The Last Supper, painted by Plautilla Nelli (1523–1588) in Florence, has finally been placed on public view after a long conservation effort (funded by the US-based organisation Advancing Women Artists) that removed grime, varnish and a thick layer of dark overpaint. Last month, when it was installed in the Santa Maria Novella Museum, the assistant mayor of Florence proclaimed that we can finally hear Nelli’s voice. Perhaps we should say that all can now listen to Sister Plautilla and the ‘choir’ of nuns she directed, while painting in the (now destroyed) Dominican convent of Santa Caterina.
The notion of art as the unique expression of an isolated genius may be appropriate for Frida Kahlo, but not Nelli, who stood firmly in the early modern workshop tradition. In part, as art historian Andrea Muzzi explains in an essay in the new publication Visible: Plautilla Nelli and her Last Supper restored, several artists worked on the large canvas (192 x 671cm). This collective approach also reflects life in the convent where the nuns prayed, ate, and worked as one.
In Renaissance Italy, nearly a third of the known women artists were Dominican nuns. By the late 16th century, the convent of Santa Caterina was known as an art centre in Florence, supplying paintings and polychrome terracotta sculptures for religious institutions as well as secular individuals. The nuns of Santa Caterina who collaborated on the painting would have decided communally to adorn their refectory with the Last Supper, the first known representation of this subject by a woman artist, and observed it at every meal.

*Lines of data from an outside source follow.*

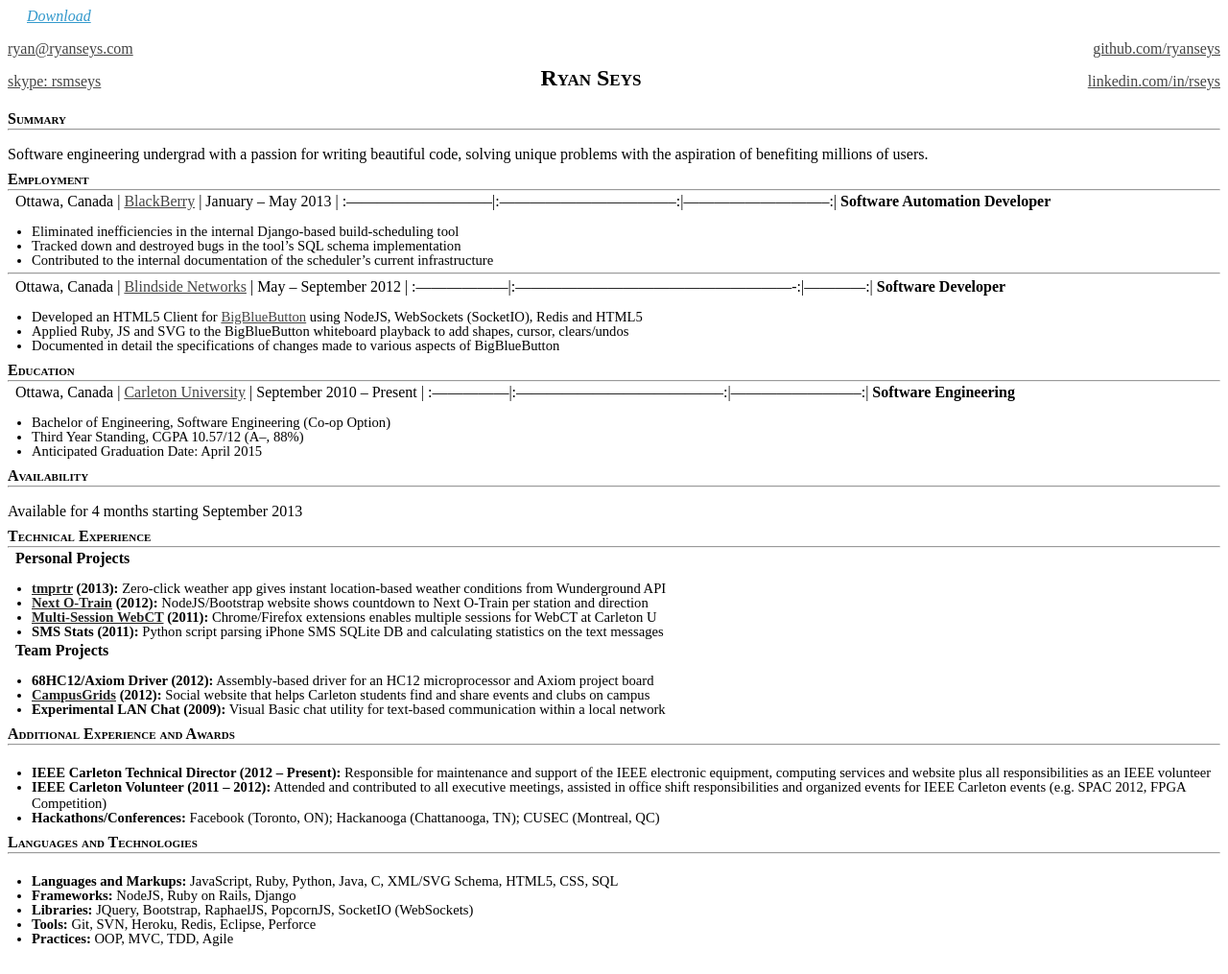
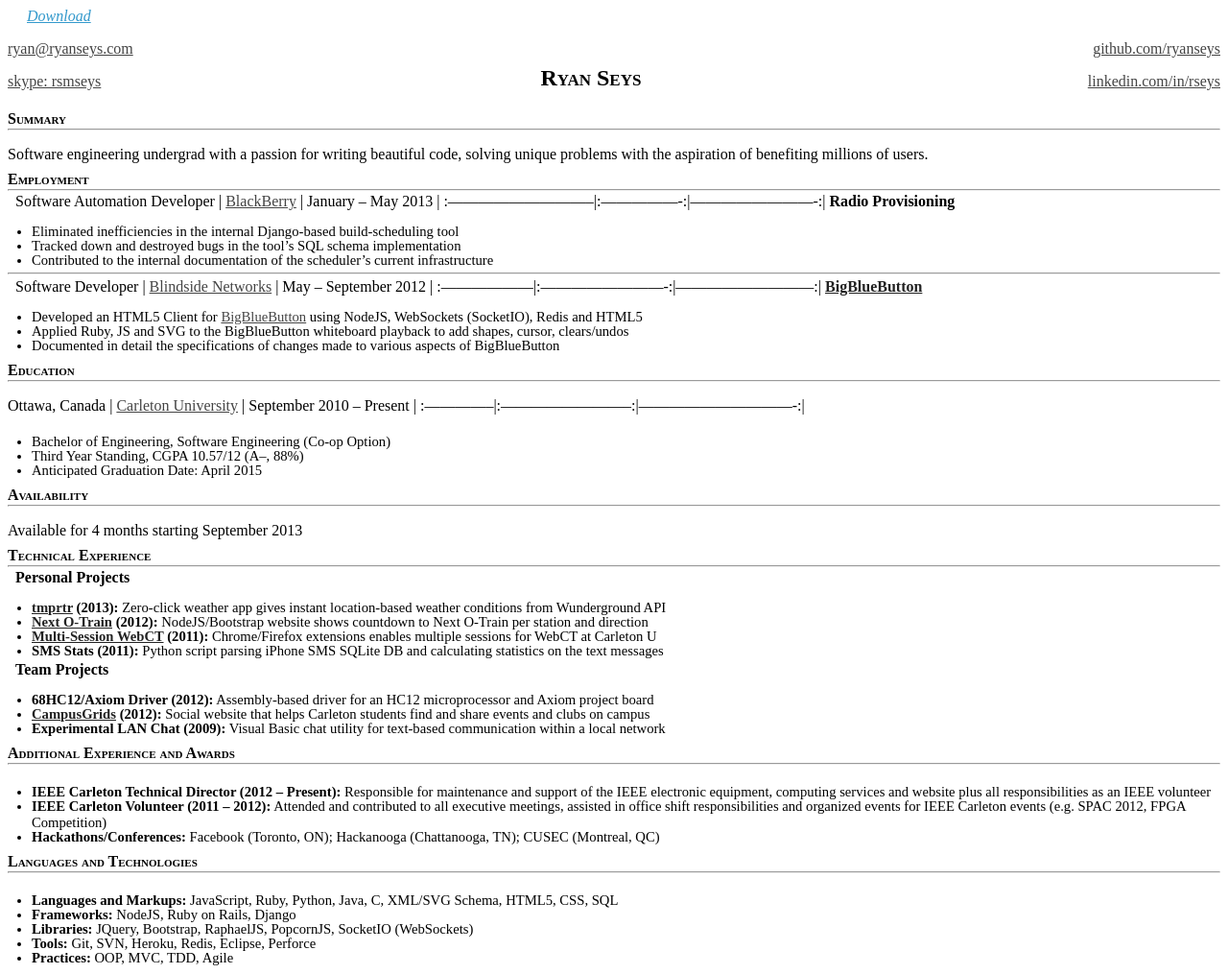
Before and after one commit to tl-dr/ryanseys.com, a Jekyll site: the page built from _posts/2013-01-12-resume.md, in a window 1280 px wide. Shown: the whole page at 96% size. Built offline with Jekyll 4.4.1, drawn with Linux system fonts in a browser that asks for light colours; Markdown is read by kramdown in place of the engine named in the settings.

Commit message:
Revert + cleanup

```diff
--- a/_posts/2013-01-12-resume.md
+++ b/_posts/2013-01-12-resume.md
@@ -25,9 +25,9 @@ Software engineering undergrad with a passion for writing beautiful code, solvin
 #### Employment
 - - -
 
-Ottawa, Canada | [BlackBerry][bb] | January &ndash; May 2013 |
-:-----------------------------|:-----------------------------------:|-----------------------------:|
-**Software Automation Developer**
+Software Automation Developer | [BlackBerry][bb] | January &ndash; May 2013 |
+:-----------------------------|:----------------:|-------------------------:|
+**Radio Provisioning**
 {: .jobrole}
 - Eliminated inefficiencies in the internal Django-based build-scheduling tool
 - Tracked down and destroyed bugs in the tool's SQL schema implementation
@@ -35,9 +35,9 @@ Ottawa, Canada | [BlackBerry][bb] | January &ndash; May 2013 |
 
 <hr style="margin-top:4px;margin-bottom:4px;" />
 
-Ottawa, Canada | [Blindside Networks][bsn] | May &ndash; September 2012 |
-:------------------|:-------------------------------------------------------:|------------:|
-**Software Developer**
+Software Developer | [Blindside Networks][bsn] | May &ndash; September 2012 |
+:------------------|:-------------------------:|---------------------------:|
+**[BigBlueButton][bbb]**
 {: .jobrole}
 - Developed an HTML5 Client for [BigBlueButton][bbb] using NodeJS, WebSockets (SocketIO), Redis and HTML5
 - Applied Ruby, JS and SVG to the BigBlueButton whiteboard playback to add shapes, cursor, clears/undos
@@ -47,9 +47,7 @@ Ottawa, Canada | [Blindside Networks][bsn] | May &ndash; September 2012 |
 - - -
 
 Ottawa, Canada | [Carleton University][uni] | September 2010 &ndash; Present |
-:---------------|:-----------------------------------------:|--------------------------:|
-**Software Engineering**
-{: .jobrole}
+:--------------|:--------------------------:|-------------------------------:|
 - Bachelor of Engineering, Software Engineering (Co-op Option)
 - Third Year Standing, CGPA 10.57/12 (A&ndash;, 88%)
 - Anticipated Graduation Date: April 2015
```
Also changed, not shown: other parts of _posts/2013-01-12-resume.md (+2 -0 lines).
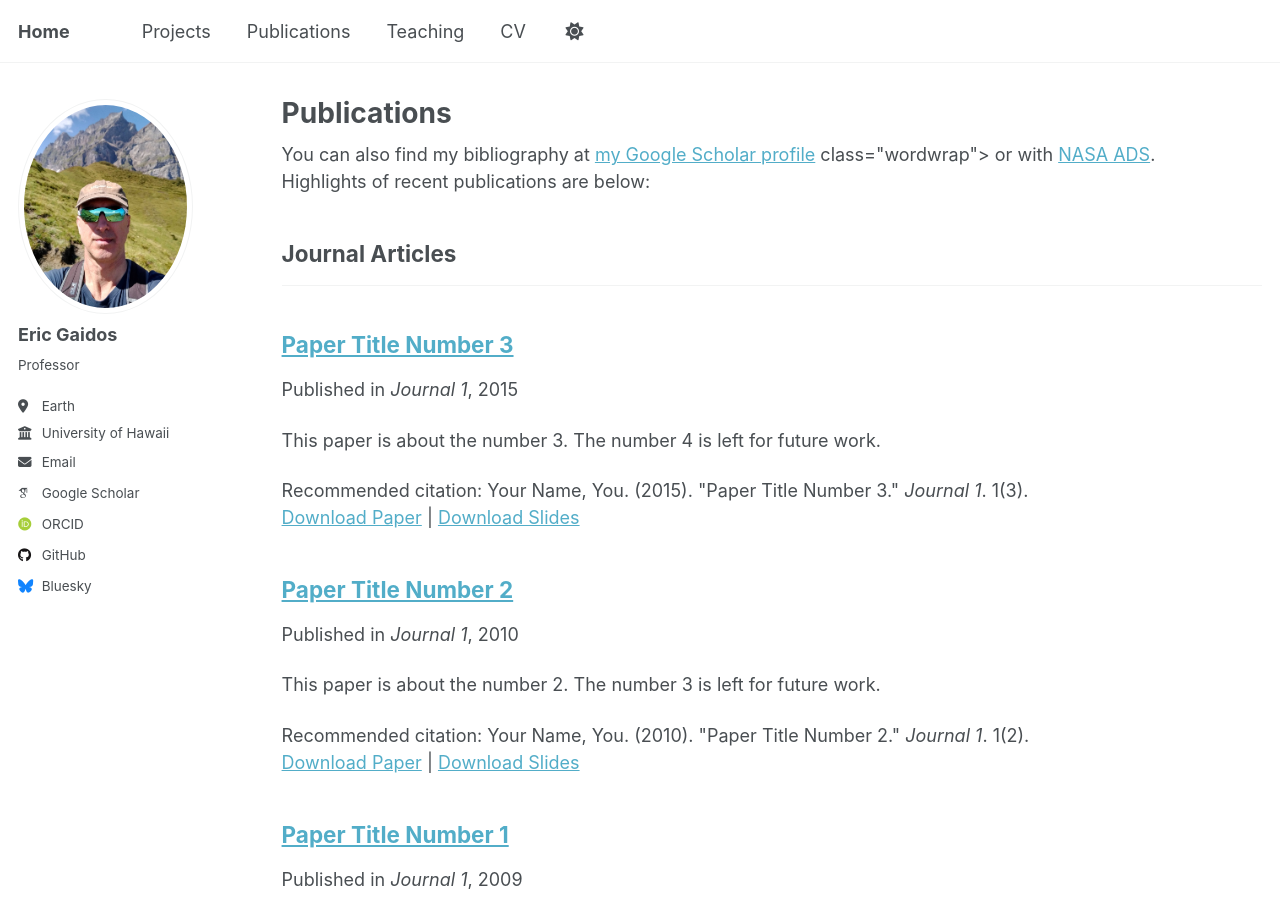
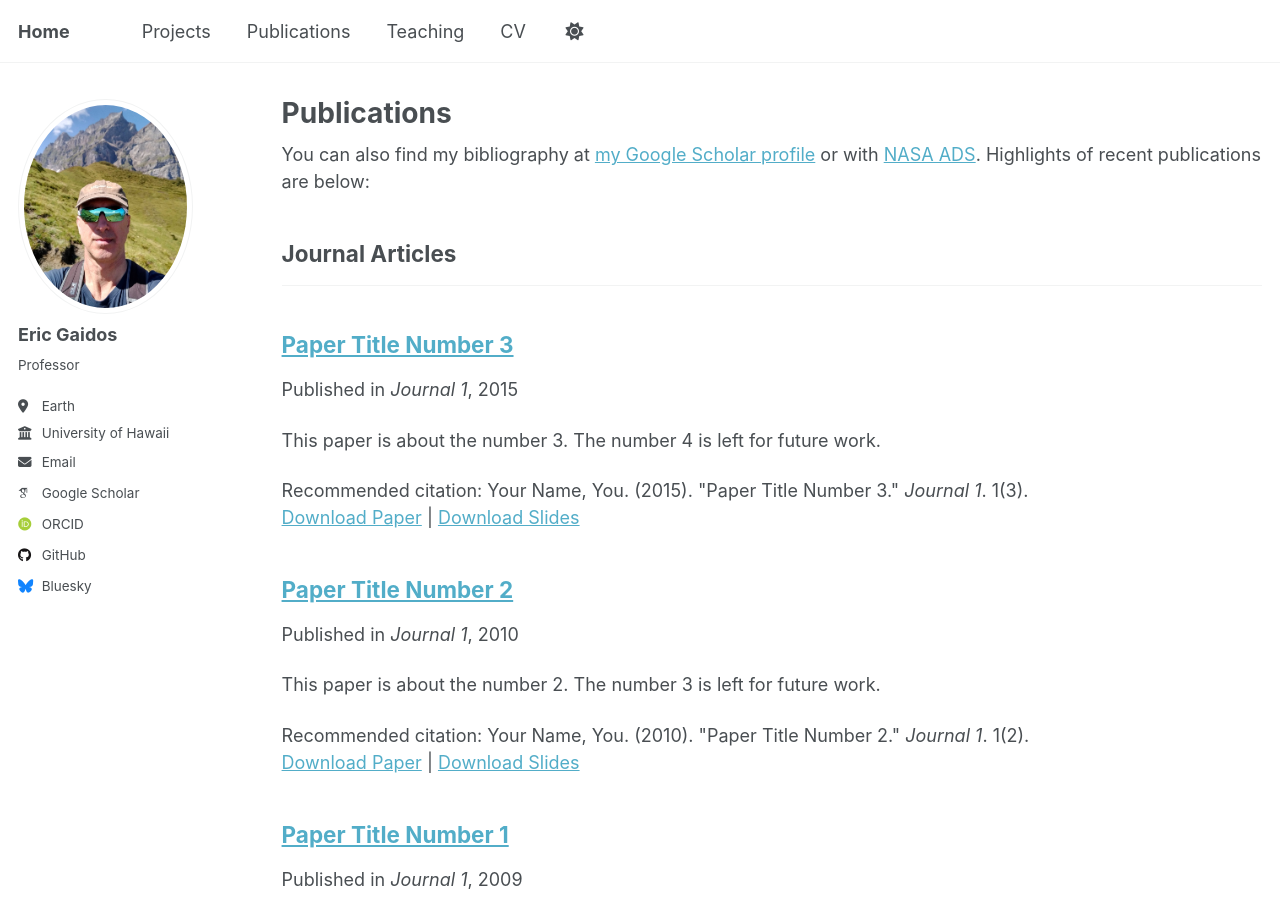
Before and after one commit to egaidos/egaidos.github.io, a Jekyll site: the page built from _pages/publications.html, in a window 1280 px wide and 900 px high. Built offline with Jekyll 4.4.1, drawn with Linux system fonts in a browser that asks for light colours; some web fonts are replaced.

Commit message:
Update publications.html

```diff
--- a/_pages/publications.html
+++ b/_pages/publications.html
@@ -6,7 +6,7 @@ author_profile: true
 ---
 
 {% if site.author.googlescholar %}
-  <div class="wordwrap">You can also find my bibliography at <a href="{{site.author.googlescholar}}">my Google Scholar profile</a> {% endif %} class="wordwrap"> or with <a href="https://ui.adsabs.harvard.edu/search/q=author:(%22Gaidos,E.%22)">NASA ADS</a>.</div>  Highlights of recent publications are below:
+  <div class="wordwrap">You can also find my bibliography at <a href="{{site.author.googlescholar}}">my Google Scholar profile</a> {% endif %}  or with <a href="https://ui.adsabs.harvard.edu/search/q=author:(%22Gaidos,E.%22)">NASA ADS</a>. Highlights of recent publications are below: </div class="wordwrap">
 {% include base_path %}
 
 <!-- New style rendering if publication categories are defined -->
```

Nelli seems to have assumed the role of primary ‘image-maker’ of the Dominicans. This unofficial post had been previously held by Fra Bartolommeo, whose drawings Nelli inherited and adopted for many of her paintings. According to Serafino Razzi, a Dominican friar and brother of one of the nun-artists at Santa Caterina, while Nelli never received formal training in painting, she did teach her art to several nuns.
The conservator Rossella Lari has shared with me her view, slightly misstated in the otherwise fine English translation in Visible, that Nelli provided the drawings for all the figures in the Last Supper, and probably painted the heads shown in three-quarter view, while the faces in profile were executed by less skilled hands. There is no blending of colours in this work (or in others attributed to Nelli that have been examined by Lari), with the exception of one figure: the finely painted apostle seen in strong chiaroscuro, second from the right. Lari suggests that another artist painted this figure, which served as the prototype for the others.
According to Giorgio Vasari, writing about his colleague in the Lives of the Artists (1568), Nelli made many paintings not only for churches in Tuscany, but also for the homes of the gentlemen of Florence; even the noted writer Annibale Caro, in Rome, owned one work. Vasari observed that Nelli ‘would have done marvellous things if, like men, she had been able to study and to devote herself to drawing and copying living and natural things’. He praised most highly the works she had copied from others, including her Lamentation with Saints for the Santa Caterina chapel (now in the San Marco Museum in Florence). The composition derives from Fra Bartolommeo’s altarpiece of the Lamentation with St Peter and St Paul (at the Galleria Palatina in Florence), and this use of a ‘Dominican’ model allows us to better appreciate Nelli’s own contribution; most importantly, two additional women appear next to Mary. No fewer than five women appear in another work by Nelli, her Pentecost. The altarpiece, praised by Razzi, and still in the church of San Domenico in Perugia, evinces how the artist’s fame extended beyond Tuscany.
Though nun-artists could not study the male nude, Nelli evidently inherited a wooden mannequin from the workshop of Fra Bartolommeo. This would explain the highly stylised representation of Christ’s body in the Lamentation, and in her St Catherine of Siena (Siena, San Domenico), who weeps as she gazes at a wooden crucifix. This small painting was convincingly attributed to Nelli by Fausta Navarro in the catalogue of the only exhibition dedicated to the artist, held at the Uffizi Gallery in 2017. Technical analyses revealed that the outline of the saint’s profile corresponds precisely to those of the Virgin in the Lamentation altarpieces by both Nelli and Fra Bartolommeo. Evidently, the nun used the friar’s drawing, then other sisters in Nelli’s convent produced the many surviving copies of the St Catherine.
These devotional works, together with two undocumented lunette paintings recently attributed to Nelli, one depicting St Dominic and the other St Catherine (both in the Cenacolo di Andrea del Sarto, Florence), represent more than the artistic vision and accomplishments of one artist. They reveal that Santa Caterina, like so many convents, provided early modern women with an important but often forgotten avenue for artistic expression.
Jonathan K. Nelson (Syracuse University Florence) is currently completing his second book on Filippino Lippi.